The iconic house was hardly the only building in Utrecht that Rietveld worked on, though. In fact, he was involved in a number of buildings right in the heart of the historic center. I’ve mentioned the building at Vredenburg, which was once a bioscoop/cinema, as well as Rietveld’s own home. However, he also worked on the renovation/facades of two buildings on the chic shopping street Oudkerkhof.
The first is Oudkerkhof 27, the white building in the photo, which bears the distinction of being Rietveld’s first architectural assignment. He designed the shopfront for jeweller Cornelis Begeer. Particularly noticeable are the almost ornate, decorative details above the windows and on the supporting columns. The renovation was done in 1919, which fits the look of the decorative figures, who seem to fall between Art Nouveau and Art Deco.
Although this early building is a far cry from his later, more minimalist work, the building materials and construction do relate to his later work, such as the Chauffeur’s House. This jeweller’s shop project made use of an early type of prefabrication, which fit with many of Rietveld’s later construction ideals. Much of the facade was constructed in concrete in advance, based on a wooden mould.
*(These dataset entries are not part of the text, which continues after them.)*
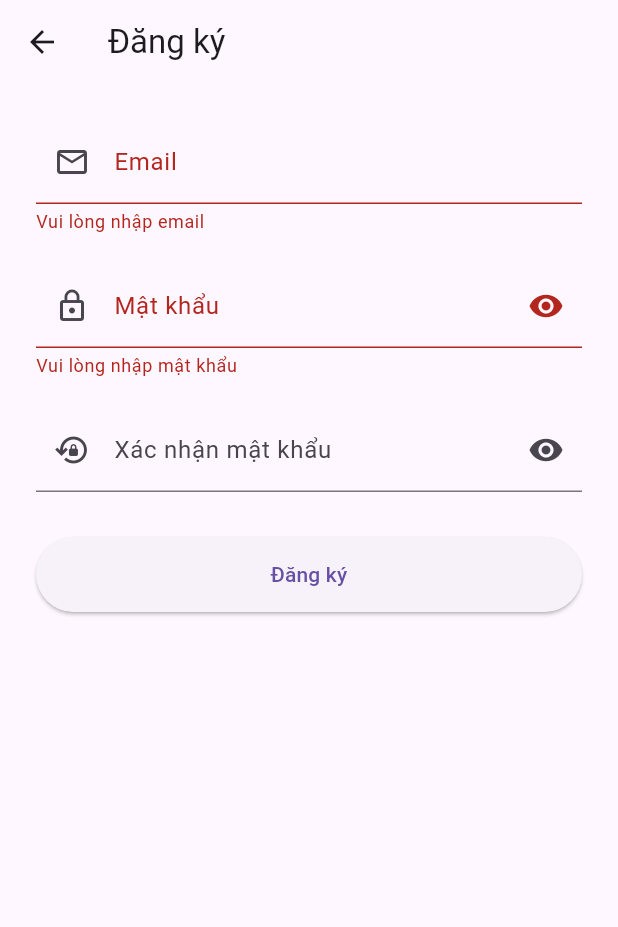
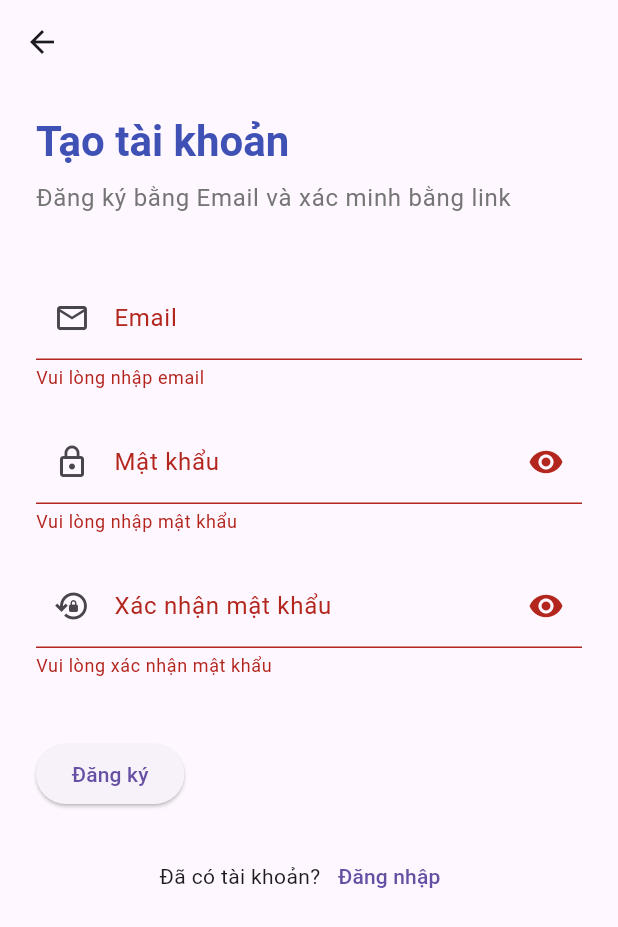
Before and after one commit to Percyy04/project_authen, a Flutter app: the RegisterScreen screen opened directly, after a tap on "Đăng ký", on a phone screen of 412 x 824 dp. Shown: the top 927 px of the screen. Run offline on Flutter 3.47's test engine with Material 3 defaults, Android fonts, the phone set to English and light mode, and no system bars; our stand-ins replace firebase_auth, firebase_core; accounts and stored records are empty.

Commit message:
Update `LoginScreen` and `RegisterScreen` to use `AuthService` and improve error handling.

```diff
--- a/lib/screens/register_screen.dart
+++ b/lib/screens/register_screen.dart
@@ -1,9 +1,7 @@
 import 'dart:async';
-
-import 'package:auth_demo/services/auth_service.dart';
+import 'package:flutter/material.dart';
 import 'package:firebase_auth/firebase_auth.dart';
-import 'package:flutter/material.dart';
-
+import '../services/auth_service.dart';
 
 class RegisterScreen extends StatefulWidget {
   const RegisterScreen({super.key});
@@ -19,8 +17,8 @@ class _RegisterScreenState extends State<RegisterScreen> {
   final _confirmPasswordController = TextEditingController();
 
   bool _isLoading = false;
-  bool _obscurePassword = true;
-  bool _obscureConfirm = true;
+  bool _hidePass = true;
+  bool _hideConfirm = true;
 
   @override
   void dispose() {
@@ -37,18 +35,16 @@ class _RegisterScreenState extends State<RegisterScreen> {
     setState(() => _isLoading = true);
 
     try {
-      final email = _emailController.text.trim();
-      final password = _passwordController.text;
+      final cred = await authService.value
+          .createUser(
+        email: _emailController.text,
+        password: _passwordController.text,
+      )
+          .timeout(const Duration(seconds: 15));
 
-      final credential = await authService.value.createUser(
-        email: email,
-        password: password,
-      ).timeout(const Duration(seconds: 15));
-
-      await credential.user?.sendEmailVerification();
+      await cred.user?.sendEmailVerification().timeout(const Duration(seconds: 15));
 
       if (!mounted) return;
-
       ScaffoldMessenger.of(context).showSnackBar(
         const SnackBar(
           content: Text('Đăng ký thành công! Vui lòng kiểm tra email để xác minh.'),
@@ -56,31 +52,25 @@ class _RegisterScreenState extends State<RegisterScreen> {
         ),
       );
 
-      Navigator.pop(context); // quay lại login
-
+      Navigator.pop(context); // về login
     } on TimeoutException {
       if (!mounted) return;
       ScaffoldMessenger.of(context).showSnackBar(
         const SnackBar(
-          content: Text('Firebase timeout. Kiểm tra mạng hoặc cấu hình Android.'),
+          content: Text('Firebase timeout. Kiểm tra mạng/emulator Google Play.'),
           backgroundColor: Colors.red,
         ),
       );
     } on FirebaseAuthException catch (e) {
       if (!mounted) return;
 
-      String message = e.message ?? 'Đăng ký thất bại';
-
-      if (e.code == 'email-already-in-use') {
-        message = 'Email đã được sử dụng';
-      } else if (e.code == 'invalid-email') {
-        message = 'Email không hợp lệ';
-      } else if (e.code == 'weak-password') {
-        message = 'Mật khẩu quá yếu (>= 6 ký tự)';
-      }
+      String msg = e.message ?? 'Đăng ký thất bại';
+      if (e.code == 'email-already-in-use') msg = 'Email đã được sử dụng';
+      if (e.code == 'invalid-email') msg = 'Email không hợp lệ';
+      if (e.code == 'weak-password') msg = 'Mật khẩu yếu (>=6 ký tự)';
 
       ScaffoldMessenger.of(context).showSnackBar(
-        SnackBar(content: Text(message), backgroundColor: Colors.red),
+        SnackBar(content: Text(msg), backgroundColor: Colors.red),
       );
     } catch (e) {
       if (!mounted) return;
@@ -95,22 +85,41 @@ class _RegisterScreenState extends State<RegisterScreen> {
   @override
   Widget build(BuildContext context) {
     return Scaffold(
-      appBar: AppBar(title: const Text('Đăng ký')),
+      appBar: AppBar(backgroundColor: Colors.transparent, elevation: 0),
       body: SafeArea(
         child: SingleChildScrollView(
-          padding: const EdgeInsets.all(24),
+          padding: const EdgeInsets.symmetric(horizontal: 24.0),
           child: Form(
             key: _formKey,
             child: Column(
+              crossAxisAlignment: CrossAxisAlignment.start,
               children: [
+                const SizedBox(height: 20),
+                Text(
+                  'Tạo tài khoản',
+                  style: Theme.of(context).textTheme.headlineMedium?.copyWith(
+                    fontWeight: FontWeight.bold,
+                    color: Colors.indigo,
+                  ),
+                ),
+                const SizedBox(height: 8),
+                Text(
+                  'Đăng ký bằng Email và xác minh bằng link',
+                  style: Theme.of(context).textTheme.bodyLarge?.copyWith(
+                    color: Colors.grey[600],
+                  ),
+                ),
+                const SizedBox(height: 40),
+
                 TextFormField(
                   controller: _emailController,
+                  keyboardType: TextInputType.emailAddress,
                   decoration: const InputDecoration(
                     labelText: 'Email',
                     prefixIcon: Icon(Icons.email_outlined),
                   ),
                   validator: (value) {
-                    final v = value?.trim() ?? '';
+                    final v = (value ?? '').trim();
                     if (v.isEmpty) return 'Vui lòng nhập email';
                     if (!v.contains('@')) return 'Email không hợp lệ';
                     return null;
@@ -121,24 +130,23 @@ class _RegisterScreenState extends State<RegisterScreen> {
 
                 TextFormField(
                   controller: _passwordController,
-                  obscureText: _obscurePassword,
+                  obscureText: _hidePass,
                   decoration: InputDecoration(
                     labelText: 'Mật khẩu',
                     prefixIcon: const Icon(Icons.lock_outline),
                     suffixIcon: IconButton(
-                      icon: Icon(
-                        _obscurePassword
-                            ? Icons.visibility
-                            : Icons.visibility_off,
-                      ),
-                      onPressed: () =>
-                          setState(() => _obscurePassword = !_obscurePassword),
+                      icon: Icon(_hidePass ? Icons.visibility : Icons.visibility_off),
+                      onPressed: () => setState(() => _hidePass = !_hidePass),
                     ),
                   ),
                   validator: (value) {
                     final v = value ?? '';
                     if (v.isEmpty) return 'Vui lòng nhập mật khẩu';
-                    if (v.length < 6) return 'Mật khẩu tối thiểu 6 ký tự';
+                    final passwordRegex =
+                    RegExp(r'^(?=.*[a-z])(?=.*[A-Z])(?=.*\d).{6,}$');
+                    if (!passwordRegex.hasMatch(v)) {
+                      return 'Phải có chữ hoa, chữ thường và số (>=6 ký tự)';
+                    }
                     return null;
                   },
                 ),
@@ -147,34 +155,26 @@ class _RegisterScreenState extends State<RegisterScreen> {
 
                 TextFormField(
                   controller: _confirmPasswordController,
-                  obscureText: _obscureConfirm,
+                  obscureText: _hideConfirm,
                   decoration: InputDecoration(
                     labelText: 'Xác nhận mật khẩu',
                     prefixIcon: const Icon(Icons.lock_reset_outlined),
                     suffixIcon: IconButton(
-                      icon: Icon(
-                        _obscureConfirm
-                            ? Icons.visibility
-                            : Icons.visibility_off,
-                      ),
-                      onPressed: () =>
-                          setState(() => _obscureConfirm = !_obscureConfirm),
+                      icon: Icon(_hideConfirm ? Icons.visibility : Icons.visibility_off),
+                      onPressed: () => setState(() => _hideConfirm = !_hideConfirm),
                     ),
                   ),
                   validator: (value) {
-                    if (value != _passwordController.text) {
-                      return 'Mật khẩu không khớp';
-                    }
+                    final v = value ?? '';
+                    if (v.isEmpty) return 'Vui lòng xác nhận mật khẩu';
+                    if (v != _passwordController.text) return 'Mật khẩu không khớp';
                     return null;
                   },
                 ),
 
-                const SizedBox(height: 30),
+                const SizedBox(height: 40),
 
-                SizedBox(
-                  width: double.infinity,
-                  height: 50,
-                  child: ElevatedButton(
+                ElevatedButton(
                   onPressed: _isLoading ? null : _register,
                   child: _isLoading
                       ? const SizedBox(
@@ -187,6 +187,18 @@ class _RegisterScreenState extends State<RegisterScreen> {
                   )
                       : const Text('Đăng ký'),
                 ),
+
+                const SizedBox(height: 20),
+
+                Row(
+                  mainAxisAlignment: MainAxisAlignment.center,
+                  children: [
+                    const Text('Đã có tài khoản?'),
+                    TextButton(
+                      onPressed: () => Navigator.pop(context),
+                      child: const Text('Đăng nhập'),
+                    ),
+                  ],
                 ),
               ],
             ),
--- a/lib/services/auth_service.dart
+++ b/lib/services/auth_service.dart
@@ -9,7 +9,6 @@ class AuthService {
   final FirebaseAuth _auth = FirebaseAuth.instance;
 
   AuthService() {
-    // Không bắt buộc, nhưng hết warning locale
     _auth.setLanguageCode('vi');
   }
 
```
Also changed, not shown: lib/screens/login_screen.dart (+58 -27 lines). Lines whose indentation alone changed are shown as unchanged.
A few years later, in 1924, Rietveld would remodel the Wessels & Zoon leather store shopfront just a few doors down at Oudkerkhof 15. The project involved uniting two separate building fronts into one unified ground level. With this project, we begin to see more of the characteristic Rietveld designs.
The Rietveld design was altered in 1950 to move the entrance to the middle, rather than the far right where he originally placed it. His design created a two-meter-high/eight-meter-wide front glass display, which was framed in bright blue and appears to be separate from the rest of the building. There was also a concrete beam at the center of the facade, which stuck out 50 centimeters. The ghost of that projecting beam remains, but now seems to be flush with the grey horizontal lintel. The now-grey lintel originally featured the name Wessels en Zoon in a font designed by Rietveld. The whole facade uses structural elements in a stylistic way to create a three-dimensional design that is both functional and visually interesting.
Here is what Rietveld’s original design looked like.
(photo via Het Utrechts Archief)
All of this is my way of saying “Gefeliciteerd“, since Gerrit Thomas Rietveld was born here in Utrecht 125 years ago today, 24 June 1888. For more information about all of Rietveld’s building projects throughout the Netherlands, check out the Rietveld architecture app.